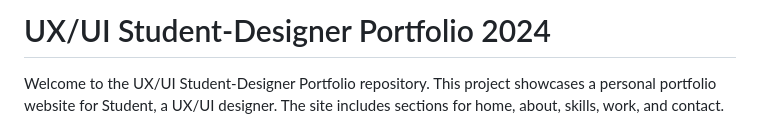
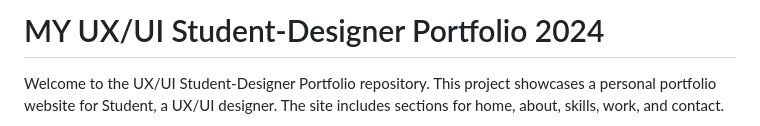
Before and after one commit to cher-hue/preeyawan-deechalao-profile, a Markdown page: README.md, the part around the change. GitHub-like rendering.

```diff
--- a/README.md
+++ b/README.md
@@ -1,4 +1,4 @@
-# UX/UI Student-Designer Portfolio 2024
+# MY UX/UI Student-Designer Portfolio 2024
 
 Welcome to the UX/UI Student-Designer Portfolio repository. This project showcases a personal portfolio website for Student, a UX/UI designer. The site includes sections for home, about, skills, work, and contact.
 
```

◆ ◆ ◆ ◆ ◆ ◆ ◆

Task to carry out:
Search the records for the word "Student", then list every line that has it.

Task response:
-# UX/UI Student-Designer Portfolio 2024
+# MY UX/UI Student-Designer Portfolio 2024
 Welcome to the UX/UI Student-Designer Portfolio repository. This project showcases a personal portfolio website for Student, a UX/UI designer. The site includes sections for home, about, skills, work, and contact.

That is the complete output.